▶ Dataset excerpts
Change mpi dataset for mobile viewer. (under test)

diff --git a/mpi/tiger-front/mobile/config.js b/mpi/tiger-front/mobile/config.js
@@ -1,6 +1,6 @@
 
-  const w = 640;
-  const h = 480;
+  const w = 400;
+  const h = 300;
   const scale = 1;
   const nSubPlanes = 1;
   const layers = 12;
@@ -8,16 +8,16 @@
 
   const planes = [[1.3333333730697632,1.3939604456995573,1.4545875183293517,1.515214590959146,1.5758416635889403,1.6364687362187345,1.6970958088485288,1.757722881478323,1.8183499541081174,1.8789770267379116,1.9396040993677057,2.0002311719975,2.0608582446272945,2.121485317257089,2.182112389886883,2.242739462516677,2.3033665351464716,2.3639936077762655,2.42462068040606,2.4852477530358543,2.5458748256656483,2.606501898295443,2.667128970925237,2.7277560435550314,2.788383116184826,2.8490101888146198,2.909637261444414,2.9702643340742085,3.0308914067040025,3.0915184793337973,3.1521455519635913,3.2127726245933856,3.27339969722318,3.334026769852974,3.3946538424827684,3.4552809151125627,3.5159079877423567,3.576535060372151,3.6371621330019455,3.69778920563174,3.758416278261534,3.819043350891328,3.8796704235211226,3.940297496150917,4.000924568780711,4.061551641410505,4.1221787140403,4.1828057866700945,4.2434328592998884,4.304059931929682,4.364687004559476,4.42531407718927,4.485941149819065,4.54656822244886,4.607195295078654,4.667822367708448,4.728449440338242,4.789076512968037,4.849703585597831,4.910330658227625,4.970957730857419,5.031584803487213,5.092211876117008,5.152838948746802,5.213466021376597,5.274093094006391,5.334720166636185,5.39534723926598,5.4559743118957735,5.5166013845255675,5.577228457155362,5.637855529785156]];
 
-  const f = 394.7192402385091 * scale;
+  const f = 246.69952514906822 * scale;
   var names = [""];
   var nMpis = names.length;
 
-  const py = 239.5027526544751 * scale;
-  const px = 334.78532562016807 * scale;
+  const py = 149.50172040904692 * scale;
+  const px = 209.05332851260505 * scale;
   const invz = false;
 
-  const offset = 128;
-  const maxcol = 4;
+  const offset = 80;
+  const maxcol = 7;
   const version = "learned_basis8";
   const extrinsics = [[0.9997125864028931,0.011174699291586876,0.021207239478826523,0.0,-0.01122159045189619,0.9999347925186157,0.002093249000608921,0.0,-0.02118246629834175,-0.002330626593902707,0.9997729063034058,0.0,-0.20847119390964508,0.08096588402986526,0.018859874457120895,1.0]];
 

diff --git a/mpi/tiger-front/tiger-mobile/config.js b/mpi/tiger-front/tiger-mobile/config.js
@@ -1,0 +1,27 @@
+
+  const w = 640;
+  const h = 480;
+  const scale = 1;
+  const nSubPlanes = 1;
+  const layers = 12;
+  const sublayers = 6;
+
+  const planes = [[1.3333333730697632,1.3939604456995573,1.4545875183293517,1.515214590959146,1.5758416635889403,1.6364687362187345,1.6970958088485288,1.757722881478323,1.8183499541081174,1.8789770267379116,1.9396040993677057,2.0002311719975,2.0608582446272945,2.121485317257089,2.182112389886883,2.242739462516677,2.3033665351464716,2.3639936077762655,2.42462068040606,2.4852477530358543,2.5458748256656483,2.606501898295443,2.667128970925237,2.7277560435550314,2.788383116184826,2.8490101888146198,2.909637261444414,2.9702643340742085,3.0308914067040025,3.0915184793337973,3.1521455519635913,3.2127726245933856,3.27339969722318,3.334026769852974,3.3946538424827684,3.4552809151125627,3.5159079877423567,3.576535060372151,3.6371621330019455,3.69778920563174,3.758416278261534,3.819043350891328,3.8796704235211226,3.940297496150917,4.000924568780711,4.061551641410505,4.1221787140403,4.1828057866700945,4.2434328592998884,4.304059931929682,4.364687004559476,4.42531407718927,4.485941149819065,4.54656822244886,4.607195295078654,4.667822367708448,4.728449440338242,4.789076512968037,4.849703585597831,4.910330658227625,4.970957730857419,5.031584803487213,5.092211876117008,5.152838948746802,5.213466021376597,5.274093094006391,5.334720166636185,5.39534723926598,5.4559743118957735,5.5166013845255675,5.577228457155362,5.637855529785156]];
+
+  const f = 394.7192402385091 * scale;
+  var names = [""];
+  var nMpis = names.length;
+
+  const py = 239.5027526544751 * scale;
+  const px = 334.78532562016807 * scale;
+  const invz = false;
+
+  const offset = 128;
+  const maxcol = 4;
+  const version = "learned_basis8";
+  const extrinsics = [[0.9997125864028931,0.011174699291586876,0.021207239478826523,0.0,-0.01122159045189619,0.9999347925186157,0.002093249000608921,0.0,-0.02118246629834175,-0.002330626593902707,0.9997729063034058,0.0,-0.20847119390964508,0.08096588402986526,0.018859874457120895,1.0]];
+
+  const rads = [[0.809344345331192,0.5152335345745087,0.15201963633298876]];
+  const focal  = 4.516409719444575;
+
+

▶ What you need to do
Among the entries above, the line containing "diff --git a/mpi/tiger-front/mobile/config.js", the line containing "-8,16 +8,16 @@", and all lines between them are to be restated word for word; nothing else belongs in the reply.

▶ Output for this task
diff --git a/mpi/tiger-front/mobile/config.js b/mpi/tiger-front/mobile/config.js
@@ -1,6 +1,6 @@
 
-  const w = 640;
-  const h = 480;
+  const w = 400;
+  const h = 300;
   const scale = 1;
   const nSubPlanes = 1;
   const layers = 12;
@@ -8,16 +8,16 @@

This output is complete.